As you well know, in many places the state now doles out subsistence hunting permits on the basis of a point system that has little, if any, relationship to who needs or deserves subsistence. I know you've obtained these "subsistence'' permits for Nelchina caribou before, and I don't think you really needed to kill a caribou to survive, did you?
And your mom and dad get these permits most every year. Do a couple of elderly, retired people really need to shoot two Nelchina caribou every fall when most of the Alaskan families who would like to shoot just one Nelchina caribou can't even get a permit to go hunt?
My plan would end the permit giveaway and provide everyone an equal chance of earning a permit. Given what I know about your dad's past hunting activities, he'd be pretty much guaranteed a permit under this new law too. So don't worry about that.
Here's the Medred plan:
Tie state hunting permits to predator kills in any area where the Alaska Board of Game decides wolf or bear numbers need to be reduced.

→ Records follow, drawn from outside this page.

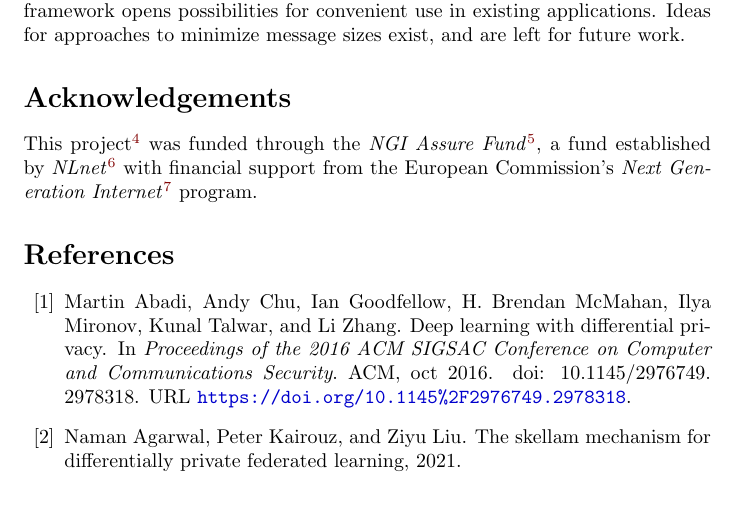
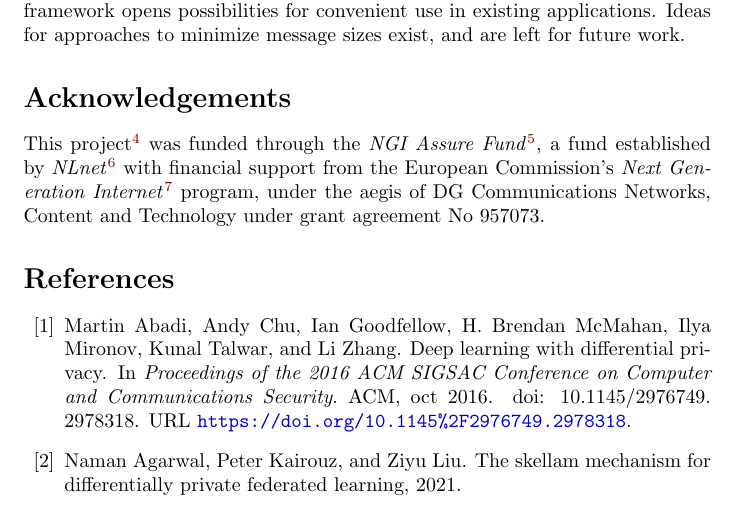
Before and after one commit to dpsa4fl/dpsa-for-fl-researchers, a LaTeX paper (main.tex): part of page 16 of 19, cut so that both start at the same text. Compiled offline with pdfLaTeX.

Commit message:
Update acknowledgement.

```diff
--- a/main.tex
+++ b/main.tex
@@ -722,7 +722,12 @@ use in existing applications. Ideas for approaches to minimize message sizes
 exist, and are left for future work.
 
 \section*{Acknowledgements}
-This project\footnote{\url{https://nlnet.nl/project/dist-mech-learn}} was funded through the \textit{NGI Assure Fund}\footnote{\url{https://nlnet.nl/assure}}, a fund established by \textit{NLnet}\footnote{\url{https://nlnet.nl}} with financial support from the European Commission's \textit{Next Generation Internet}\footnote{\url{https://ngi.eu}} program.
+This project\footnote{\url{https://nlnet.nl/project/dist-mech-learn}} was funded
+through the \textit{NGI Assure Fund}\footnote{\url{https://nlnet.nl/assure}}, a
+fund established by \textit{NLnet}\footnote{\url{https://nlnet.nl}} with
+financial support from the European Commission's \textit{Next Generation
+  Internet}\footnote{\url{https://ngi.eu}} program, under the aegis of DG
+Communications Networks, Content and Technology under grant agreement No 957073.
 
 \bibliographystyle{plainnat}
 \bibliography{doc}
```
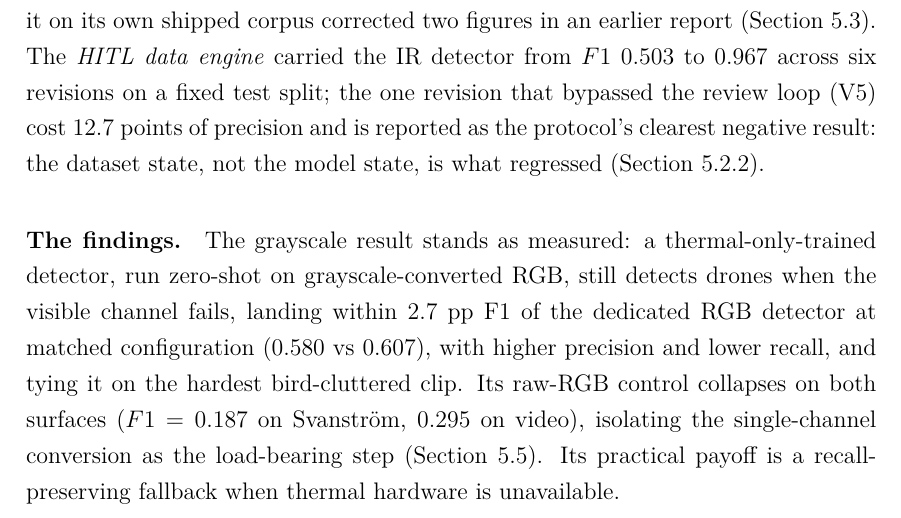
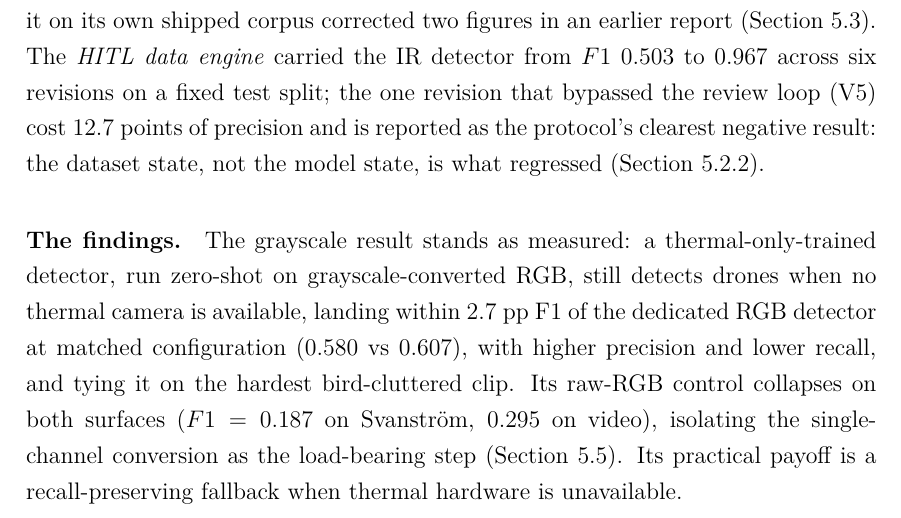
Before and after one commit to AEEltayeb/multimodal_drone_detection_thesis, a LaTeX thesis (docs/thesis_working_distilling_overleaf/main.tex, which reads docs/thesis_working_distilling_overleaf/chapters/discussion.tex): part of page 75 of 102, cut so that both start at the same text. Compiled offline with pdfLaTeX.

Commit message:
fix grayscale conflation in the discussion 'findings' paragraph: the grayscale finding said the thermal-on-grayscale detector 'still detects drones when the visible channel fails' -- same conflation already fixed in abstract + contribution #5 (converting a dark/glare-blown RGB frame to grayscale recovers no thermal signal; the grayscale path's real use is when no thermal camera is available). discussion:25 -> 'when no thermal camera is available'. Genuine-thermal night/glare lines (methodology:211, empirical:52, intro:27) left untouched -- they correctly describe the real IR channel. Prose-only, audit 204/204

```diff
--- a/docs/thesis_working_distilling_overleaf/chapters/discussion.tex
+++ b/docs/thesis_working_distilling_overleaf/chapters/discussion.tex
@@ -22,7 +22,7 @@ Both contributions behind the components delivered measurable value. The \emph{M
 % [source: ledger=ir-version-progression,mri-v5-report-regen]
 
 \paragraph{The findings.}
-The grayscale result stands as measured: a thermal-only-trained detector, run zero-shot on grayscale-converted RGB, still detects drones when the visible channel fails, landing within $2.7$~pp F1 of the dedicated RGB detector at matched configuration ($0.580$ vs $0.607$), with higher precision and lower recall, and tying it on the hardest bird-cluttered clip. Its raw-RGB control collapses on both surfaces ($F1=0.187$ on Svanstr\"om, $0.295$ on video), isolating the single-channel conversion as the load-bearing step (Section~\ref{sec:grayscale}). Its practical payoff is a recall-preserving fallback when thermal hardware is unavailable.
+The grayscale result stands as measured: a thermal-only-trained detector, run zero-shot on grayscale-converted RGB, still detects drones when no thermal camera is available, landing within $2.7$~pp F1 of the dedicated RGB detector at matched configuration ($0.580$ vs $0.607$), with higher precision and lower recall, and tying it on the hardest bird-cluttered clip. Its raw-RGB control collapses on both surfaces ($F1=0.187$ on Svanstr\"om, $0.295$ on video), isolating the single-channel conversion as the load-bearing step (Section~\ref{sec:grayscale}). Its practical payoff is a recall-preserving fallback when thermal hardware is unavailable.
 
 \section{Threats to Validity}
 \label{sec:threats}
```
Also changed, not shown: docs/thesis_working_distilling_overleaf/main.pdf.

Make it a requirement that to qualify for a Nelchina subsistence caribou permit, or a Fortymile registration caribou permit, or a Yentna drainage subsistence moose permit, or any of the other subsistence or registration permits handed out in areas where excess predation is deemed a problem, a hunter has to document that he or she killed a wolf or bear or maybe both in that area in the 12 months previous.
Yes, I know, this would cause a lot of grumbling from some of those existing Tier II subsistence permits holders in Anchorage who think they are owed a Nelchina caribou because they've lived here a long time and have earned a longevity-bonus right to drive their four-wheeler into position to shoot one somewhere back off the Denali or Glenn highways. Then load it up to drive back to their RV to drive home.
I'm sure they'd object to being required to engage in the work necessary to kill a wolf or bear in Game Management Unit 13, but as our last conservative president used to note, many things are "hard work."
And when it comes to hunting, that is the way it should be.
The experience is measured in the effort and the time spent engaged with nature, or it ought to be. For those people to whom hunting is only about shooting things, well, they can go to the rifle range and shoot things.
A predator control system that ties subsistence permits to the field time needed to kill a bear or wolf -- a task usually more difficult than potting a caribou along the Denali Highway -- would likely cost lazy people their permits, but it would reward the people who are out there often enough to at least understand the meaning of the term "subsistence lifestyle."
More than that, though, a program that requires people to earn permits by killing predators could help get rid of costly state predator control programs and put an end to this liberal nonsense that we need government to fix every problem.
I don't think that's necessary. Do you?
OK, maybe you and the legislature could boost the oil taxes a bit more to raise some money to subsidize ammunition for people willing to earn their moose or caribou permits under the Medred plan.
But if that's too mavericky to get done, well hell, I'll buy my own ammo.
Find Craig Medred online at adn.com/contact/cmedred or call 257-4588.